The Reinvention of a City’s Spirit
Beyond the rolling green hills and fire red rocks near Aspen, there are several cities begging to be explored. Not through pushy marketing campaigns or loud tourist attractions, but through unique stories and a back to basics living style. I can’t think of a better way to learn more about a city than through its people, whose city pride can be measured in marble.
Most of the people we have met in Colorado so far are transplants. These citizens have gone through great lengths to find themselves here, taking huge chances to reinvent their lives and, in turn, have now built incredible communities. It’s hard not to feel like I’ve stumbled upon the Old West, when people moved across the country in search of greener pastures and better opportunities. Each new person that I meet has their own tale, highlighted with how and why their city has triumphed and what their role in that community has been. Restaurant owners are taking risks with farm-to-table style dining, bed and breakfast managers are searching for new ways to bring in tourist by gambling on a hot springs oasis, fishing guides want to be known for not only giving awesome trips but also sharing their advice, and managers have moved across the country because they believed in the spirit of a town and that they had a purpose because of that.
My favorite story so far is one of dedicated persistence and courage. After reading an out of date mine book in college, an engineer student and his girlfriend, Steve and Jeanne Beckley, became fascinated and obsessed with the Glenwood Caves. Steve wrote a letter to the owner seeking entry to the closed off caverns. Hearing no word back, he continued to write and pursue the caves for 16 years before his letters were finally returned and he was allowed to visit the caves. A few years later and with many more letters from the owner, Steve was allowed to lease the caves and started doing tours. In his first summer he had 40,000 visitors. Having since bought the land, he has continued adding on to the experience, putting in an alpine coaster, bungee jump and a giant swing ride that swings riders out over the River- all to bring out the spirit and history of this cherished place.

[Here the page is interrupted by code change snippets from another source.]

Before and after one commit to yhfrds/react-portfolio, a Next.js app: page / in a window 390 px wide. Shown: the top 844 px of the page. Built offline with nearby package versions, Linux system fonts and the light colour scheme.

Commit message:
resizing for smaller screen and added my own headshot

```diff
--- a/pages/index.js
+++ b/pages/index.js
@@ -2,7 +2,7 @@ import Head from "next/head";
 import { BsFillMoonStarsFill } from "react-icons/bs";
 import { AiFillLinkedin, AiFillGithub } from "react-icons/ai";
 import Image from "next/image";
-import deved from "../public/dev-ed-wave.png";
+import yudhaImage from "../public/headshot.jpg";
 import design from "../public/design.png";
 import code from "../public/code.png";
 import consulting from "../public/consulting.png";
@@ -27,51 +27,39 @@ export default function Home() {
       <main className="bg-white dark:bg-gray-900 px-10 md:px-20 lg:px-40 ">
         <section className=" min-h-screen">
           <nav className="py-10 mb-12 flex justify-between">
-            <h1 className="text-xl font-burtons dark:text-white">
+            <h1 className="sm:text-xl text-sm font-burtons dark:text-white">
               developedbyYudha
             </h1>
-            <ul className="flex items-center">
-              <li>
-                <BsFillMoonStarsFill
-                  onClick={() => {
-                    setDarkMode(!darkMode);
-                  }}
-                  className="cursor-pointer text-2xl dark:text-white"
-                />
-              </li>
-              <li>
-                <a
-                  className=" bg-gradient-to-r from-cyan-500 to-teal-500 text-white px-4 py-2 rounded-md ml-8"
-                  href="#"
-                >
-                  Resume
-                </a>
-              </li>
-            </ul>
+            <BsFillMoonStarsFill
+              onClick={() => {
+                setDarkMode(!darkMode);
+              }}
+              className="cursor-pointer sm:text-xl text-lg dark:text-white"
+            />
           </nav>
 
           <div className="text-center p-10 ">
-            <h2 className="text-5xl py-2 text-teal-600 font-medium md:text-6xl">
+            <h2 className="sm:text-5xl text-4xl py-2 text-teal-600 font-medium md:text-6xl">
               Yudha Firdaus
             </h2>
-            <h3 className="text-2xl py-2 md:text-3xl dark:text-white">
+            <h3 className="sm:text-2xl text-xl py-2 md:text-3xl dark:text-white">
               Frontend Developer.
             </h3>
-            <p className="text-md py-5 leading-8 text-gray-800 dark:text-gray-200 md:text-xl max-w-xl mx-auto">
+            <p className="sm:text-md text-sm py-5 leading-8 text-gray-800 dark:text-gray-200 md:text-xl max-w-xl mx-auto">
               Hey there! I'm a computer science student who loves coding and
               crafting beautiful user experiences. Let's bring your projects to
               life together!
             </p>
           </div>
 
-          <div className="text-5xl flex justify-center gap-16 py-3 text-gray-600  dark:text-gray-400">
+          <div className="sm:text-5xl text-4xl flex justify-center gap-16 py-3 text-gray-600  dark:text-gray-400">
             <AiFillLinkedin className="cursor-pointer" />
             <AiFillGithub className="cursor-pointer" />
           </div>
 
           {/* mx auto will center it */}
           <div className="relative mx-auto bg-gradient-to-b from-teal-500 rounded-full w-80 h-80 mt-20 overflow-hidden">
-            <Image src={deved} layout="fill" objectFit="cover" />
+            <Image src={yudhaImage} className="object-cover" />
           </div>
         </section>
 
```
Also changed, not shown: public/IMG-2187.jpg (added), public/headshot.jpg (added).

I will leave these cities with more much than memories of kayaks and hot springs. The impressions made on me by these remarkable and charming people have reminded me that the best things in life are worth fighting for and it really is the people who inspire us and befriend us that makes it worth living.